The Post in Which I Omit a Name

This morning I woke up at 7:30 to my incessantly buzzing blackberry, which informed me I had three missed calls and 3 emails in the past five minutes. It was a publishing friend asking me if I had seen the cover of the NYT Magazine yet and had I read the TEN PAGE story written by a former co-worker? Now I was interested and already intensely jealous. She’s only 25, how did she get on the COVER of the NYT Mag, let alone inside?!!? I dragged my laptop from my living room into my bed (not a very far journey) and clicked over to the story. The cover shot looks like an ad for a geek porn magazine. The inside story wasn’t any better: ten pages of what was essentially verbal diarrhea. A soap opera version of a 20-something blogger’s life — and not a well-written one at that. She did a lot of name-dropping of mutual acquaintances of ours, shared her “feelings,” relationship details and other things that besides from being TMI, are definitely not Times-worthy items. In fact, this story and individual are sooo past their 15 minutes of fame, I am starting to wonder about the credibility of the Times. Is there really nothing newsworthy going on?

Sadly, I had just seen this girl at a party last weekend, where she clearly hadn’t grown up in the two years since we’d worked together. At the publishing house, she thought herself to be the “Queen Bee” of our office. When she walked down the hall, it was like high school. People, including our seasoned, intelligent managing editor, were intimidated by her and I never understood why. She wasn’t exceptionally deft at picking books or handling authors, she didn’t prove to have much of a talent for any form of writing besides blogs, and she sized you up in about five minutes, formed her opinion and seemingly there was nothing you could ever do to change it (though some people certainly did try). She thought she had a clear sense of who I was, but when we had to meet about an author just before she was leaving the company, she learned she had misjudged me. It was interesting to see the expression change on her face: from conceited, to slightly humble (?) and a bit rocked. I won’t go so far as to say she had a new-found respect for me, but there was a neutrality that existed in those last few days that left me feeling a little smug.

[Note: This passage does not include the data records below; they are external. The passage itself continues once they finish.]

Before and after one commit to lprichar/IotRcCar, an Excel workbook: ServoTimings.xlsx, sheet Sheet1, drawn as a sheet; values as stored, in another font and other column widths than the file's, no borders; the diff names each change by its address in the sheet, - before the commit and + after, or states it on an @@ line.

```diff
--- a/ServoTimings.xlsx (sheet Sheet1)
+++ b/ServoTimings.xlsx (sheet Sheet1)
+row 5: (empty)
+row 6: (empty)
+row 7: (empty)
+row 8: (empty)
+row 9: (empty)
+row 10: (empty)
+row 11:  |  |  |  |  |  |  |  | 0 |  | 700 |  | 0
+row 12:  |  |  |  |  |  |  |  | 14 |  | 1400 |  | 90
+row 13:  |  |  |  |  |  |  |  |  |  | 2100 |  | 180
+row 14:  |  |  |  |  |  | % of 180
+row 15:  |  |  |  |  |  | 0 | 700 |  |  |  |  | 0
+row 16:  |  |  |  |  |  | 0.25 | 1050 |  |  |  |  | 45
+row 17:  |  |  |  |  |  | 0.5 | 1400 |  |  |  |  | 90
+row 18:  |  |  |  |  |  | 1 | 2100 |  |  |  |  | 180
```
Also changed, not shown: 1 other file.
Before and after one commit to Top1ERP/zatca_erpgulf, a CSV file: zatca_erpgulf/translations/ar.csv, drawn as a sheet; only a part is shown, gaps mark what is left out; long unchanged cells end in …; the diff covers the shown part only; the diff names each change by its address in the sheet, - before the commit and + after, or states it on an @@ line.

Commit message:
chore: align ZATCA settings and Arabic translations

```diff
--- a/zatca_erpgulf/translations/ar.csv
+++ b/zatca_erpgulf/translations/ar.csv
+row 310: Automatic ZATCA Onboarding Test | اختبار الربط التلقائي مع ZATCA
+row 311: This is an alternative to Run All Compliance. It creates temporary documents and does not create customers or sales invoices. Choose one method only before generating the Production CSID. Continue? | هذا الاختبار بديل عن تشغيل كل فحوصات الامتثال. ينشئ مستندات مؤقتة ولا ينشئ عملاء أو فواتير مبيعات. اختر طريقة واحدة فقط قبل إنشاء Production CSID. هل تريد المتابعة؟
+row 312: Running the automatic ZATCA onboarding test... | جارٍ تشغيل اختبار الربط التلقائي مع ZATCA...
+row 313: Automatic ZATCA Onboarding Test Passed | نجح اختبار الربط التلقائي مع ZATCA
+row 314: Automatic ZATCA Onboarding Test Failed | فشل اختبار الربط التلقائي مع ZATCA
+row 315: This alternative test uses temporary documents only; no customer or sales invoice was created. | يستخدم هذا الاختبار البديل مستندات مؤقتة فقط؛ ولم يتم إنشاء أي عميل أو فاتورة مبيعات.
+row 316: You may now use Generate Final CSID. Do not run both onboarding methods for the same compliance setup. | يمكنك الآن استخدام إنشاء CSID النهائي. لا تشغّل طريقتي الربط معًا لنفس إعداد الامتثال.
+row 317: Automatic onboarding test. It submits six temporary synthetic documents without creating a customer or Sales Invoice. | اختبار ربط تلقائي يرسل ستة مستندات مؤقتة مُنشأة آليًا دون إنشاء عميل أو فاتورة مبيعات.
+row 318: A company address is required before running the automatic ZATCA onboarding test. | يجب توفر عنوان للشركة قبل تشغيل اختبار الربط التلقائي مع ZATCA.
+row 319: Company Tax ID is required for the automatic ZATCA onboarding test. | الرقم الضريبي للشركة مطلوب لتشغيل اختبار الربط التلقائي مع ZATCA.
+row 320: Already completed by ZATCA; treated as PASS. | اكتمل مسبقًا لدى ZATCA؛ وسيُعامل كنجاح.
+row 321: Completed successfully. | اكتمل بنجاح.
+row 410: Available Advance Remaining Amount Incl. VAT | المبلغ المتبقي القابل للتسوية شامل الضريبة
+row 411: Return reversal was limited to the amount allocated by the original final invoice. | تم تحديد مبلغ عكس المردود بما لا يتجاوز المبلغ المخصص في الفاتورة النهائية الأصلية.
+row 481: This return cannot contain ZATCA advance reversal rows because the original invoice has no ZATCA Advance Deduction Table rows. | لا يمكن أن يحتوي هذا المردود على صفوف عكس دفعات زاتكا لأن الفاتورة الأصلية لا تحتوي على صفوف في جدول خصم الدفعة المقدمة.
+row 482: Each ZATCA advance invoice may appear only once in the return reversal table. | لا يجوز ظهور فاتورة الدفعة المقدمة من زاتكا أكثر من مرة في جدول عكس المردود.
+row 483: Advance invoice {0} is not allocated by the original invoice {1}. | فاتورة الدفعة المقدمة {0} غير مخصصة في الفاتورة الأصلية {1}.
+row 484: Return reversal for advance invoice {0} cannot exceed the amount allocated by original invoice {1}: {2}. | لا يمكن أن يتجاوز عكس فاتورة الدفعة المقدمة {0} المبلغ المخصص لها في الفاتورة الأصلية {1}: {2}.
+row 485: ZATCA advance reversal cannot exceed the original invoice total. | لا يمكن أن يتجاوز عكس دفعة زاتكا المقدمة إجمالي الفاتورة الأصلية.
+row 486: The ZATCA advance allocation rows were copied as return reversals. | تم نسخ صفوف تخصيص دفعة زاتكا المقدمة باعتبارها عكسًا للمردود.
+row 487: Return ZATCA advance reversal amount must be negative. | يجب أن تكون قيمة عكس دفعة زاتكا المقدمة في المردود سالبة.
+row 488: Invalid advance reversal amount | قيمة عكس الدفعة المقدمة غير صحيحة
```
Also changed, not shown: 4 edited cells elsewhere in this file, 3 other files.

And, because I’ve grown up since I started writing this quirky post, it’s time I say good for her for getting published the New York Times Magazine. It’s just too bad it wasn’t for writing anything other than a very lengthy blog post.

— Downtown

P.S. It seems there are other bloggers who agree with me.